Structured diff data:
>>>

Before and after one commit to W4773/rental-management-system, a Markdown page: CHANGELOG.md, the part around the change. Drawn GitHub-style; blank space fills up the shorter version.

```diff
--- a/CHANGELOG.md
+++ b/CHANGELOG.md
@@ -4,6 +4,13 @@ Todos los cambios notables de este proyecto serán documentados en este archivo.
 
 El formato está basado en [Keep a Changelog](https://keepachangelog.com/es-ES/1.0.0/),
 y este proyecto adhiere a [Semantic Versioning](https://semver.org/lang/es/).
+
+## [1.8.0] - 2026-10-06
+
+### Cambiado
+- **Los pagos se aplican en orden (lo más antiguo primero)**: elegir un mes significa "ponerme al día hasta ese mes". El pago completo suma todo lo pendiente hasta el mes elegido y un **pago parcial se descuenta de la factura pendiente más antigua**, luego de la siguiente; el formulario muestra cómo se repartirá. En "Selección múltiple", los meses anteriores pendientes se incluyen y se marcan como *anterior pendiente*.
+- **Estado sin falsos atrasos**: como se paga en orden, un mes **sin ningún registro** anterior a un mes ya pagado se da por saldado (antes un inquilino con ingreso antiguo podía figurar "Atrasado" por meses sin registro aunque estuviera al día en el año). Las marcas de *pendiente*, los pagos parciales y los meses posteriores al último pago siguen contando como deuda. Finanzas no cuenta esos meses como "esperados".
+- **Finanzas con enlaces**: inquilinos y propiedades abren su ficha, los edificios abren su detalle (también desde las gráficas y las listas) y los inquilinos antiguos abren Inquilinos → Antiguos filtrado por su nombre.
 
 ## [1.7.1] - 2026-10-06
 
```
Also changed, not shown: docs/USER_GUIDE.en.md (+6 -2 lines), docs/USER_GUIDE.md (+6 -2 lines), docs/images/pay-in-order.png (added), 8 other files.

<<<

### Assigned task
The task requires each record above to be restated exactly.

### Answer space
Before and after one commit to W4773/rental-management-system, a Markdown page: CHANGELOG.md, the part around the change. Drawn GitHub-style; blank space fills up the shorter version.

```diff
--- a/CHANGELOG.md
+++ b/CHANGELOG.md
@@ -4,6 +4,13 @@ Todos los cambios notables de este proyecto serán documentados en este archivo.
 
 El formato está basado en [Keep a Changelog](https://keepachangelog.com/es-ES/1.0.0/),
 y este proyecto adhiere a [Semantic Versioning](https://semver.org/lang/es/).
+
+## [1.8.0] - 2026-10-06
+
+### Cambiado
+- **Los pagos se aplican en orden (lo más antiguo primero)**: elegir un mes significa "ponerme al día hasta ese mes". El pago completo suma todo lo pendiente hasta el mes elegido y un **pago parcial se descuenta de la factura pendiente más antigua**, luego de la siguiente; el formulario muestra cómo se repartirá. En "Selección múltiple", los meses anteriores pendientes se incluyen y se marcan como *anterior pendiente*.
+- **Estado sin falsos atrasos**: como se paga en orden, un mes **sin ningún registro** anterior a un mes ya pagado se da por saldado (antes un inquilino con ingreso antiguo podía figurar "Atrasado" por meses sin registro aunque estuviera al día en el año). Las marcas de *pendiente*, los pagos parciales y los meses posteriores al último pago siguen contando como deuda. Finanzas no cuenta esos meses como "esperados".
+- **Finanzas con enlaces**: inquilinos y propiedades abren su ficha, los edificios abren su detalle (también desde las gráficas y las listas) y los inquilinos antiguos abren Inquilinos → Antiguos filtrado por su nombre.
 
 ## [1.7.1] - 2026-10-06
 
```
Also changed, not shown: docs/USER_GUIDE.en.md (+6 -2 lines), docs/USER_GUIDE.md (+6 -2 lines), docs/images/pay-in-order.png (added), 8 other files.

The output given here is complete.